Viral videos can become your claim to fame as a millennial. There is a dark side to social media though, and there are often casualties.
High school senior Suleida Zayas says:
“It’s cool to record a fight. It’s cool to be on social media because of fight, and I think that’s where a lot of us mess up.”
Howard High School of Technology in Wilmington, Delaware is in disarray after the death of sophomore Amy Joyner. Joyner, who was known as a peacekeeper throughout the school, had allegedly deescalated situations on campus before. Thursday however, a violent bathroom assault resulted in Joyner being airlifted to the hospital, where she unfortunately did not survive the injuries she sustained.
The most disturbing part of this tragedy is that the fight was recorded and circulated by students involved. Police Chief Bobby Cummings says that the school is not known for its violence.
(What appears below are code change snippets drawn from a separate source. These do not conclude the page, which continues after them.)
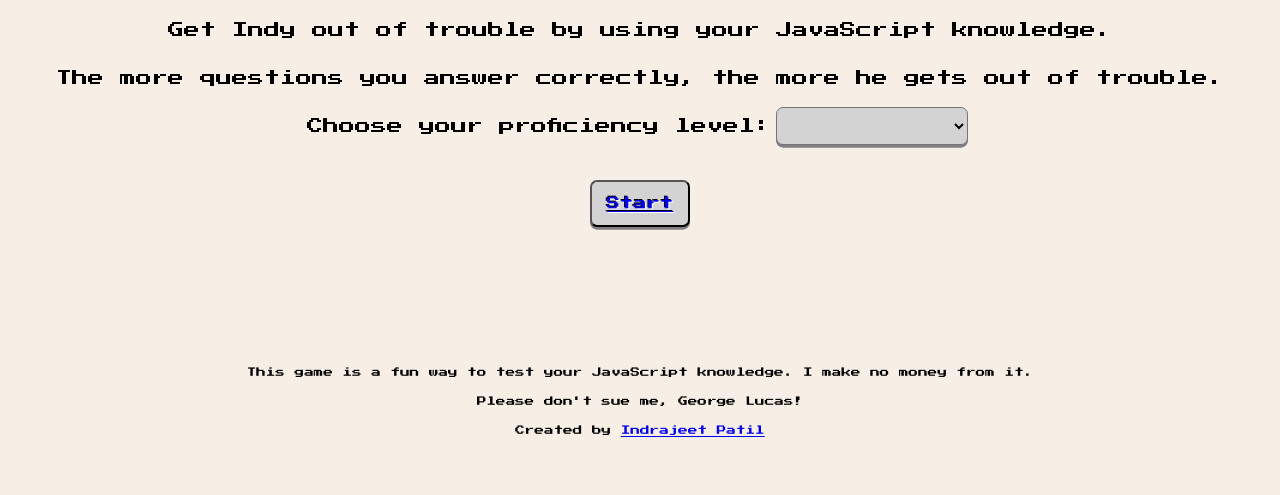
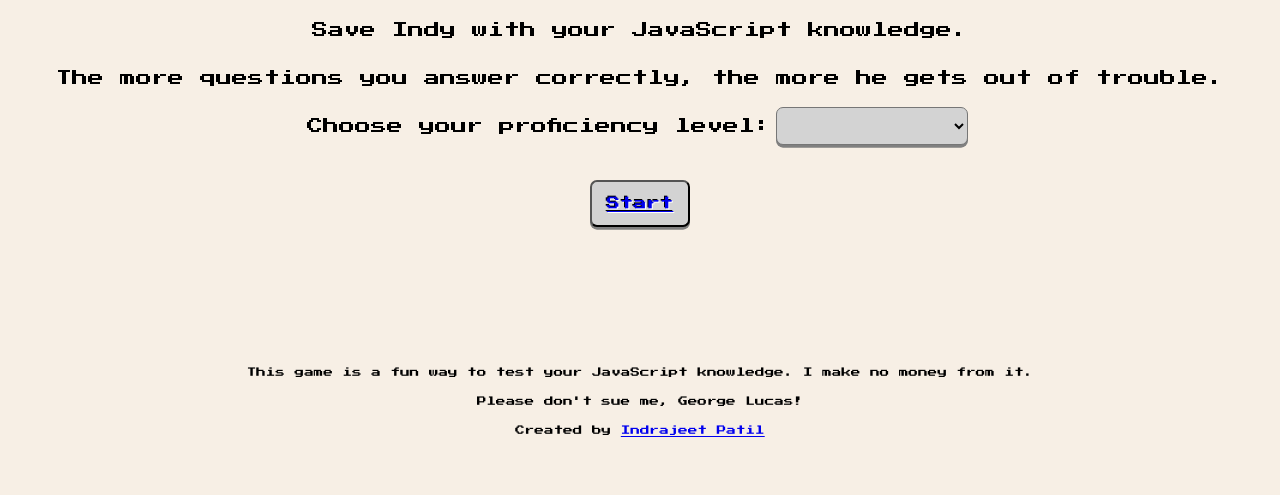
Before and after one commit to IndrajeetPatil/save-indy, a website: page index.html in a window 1280 px wide. Shown: the part 305-800 px from the top of the page. Drawn offline with Linux system fonts and the light colour scheme.

Commit message:
Tweak homepage

```diff
--- a/index.html
+++ b/index.html
@@ -45,7 +45,7 @@
 
             <h1>Save Indy!</h1>
 
-            <p>Get Indy out of trouble by using your JavaScript knowledge.</p>
+            <p>Save Indy with your JavaScript knowledge.</p>
             <p>The more questions you answer correctly, the more he gets out of trouble.</p>
 
             <div class="difficulty-level">
```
“There were a few girls that were involved and at this time, our police department is investigating the incident. We have people that we’re speaking with.”
Three girls have been questioned – and are possibly facing long prison sentences. Charges are likely to be pressed in the upcoming week after the autopsy and cause of death are properly determined.
Wilmington city councilwoman Sherry Dorsey Walker has been close to the victim and her family for years. Walker was asked to speak on their behalf.
“They’re asking people to just be calm and pray for them.”
The family wishes for spiritual healing, without retaliation.
Illinois State Rep. Terri Bryant proposes a bill to criminalize the filming and posting of fight videos to the internet. Bryant submitted the bill in February after a video of students engaging in a fight blazed through social media. While this type of protection could possibly save lives – censoring the internet challenges the 1st Amendment.
Amongst breaching freedom of speech, the argument can be made that filming a fight for proof of someone else’s crime can be helpful to the victim later in seeking justice.
The question to ask, though, is how are we to keep children safe? Adolescents and young adults post their entire lives to the internet. Must their violent deaths be immortalized on social media too?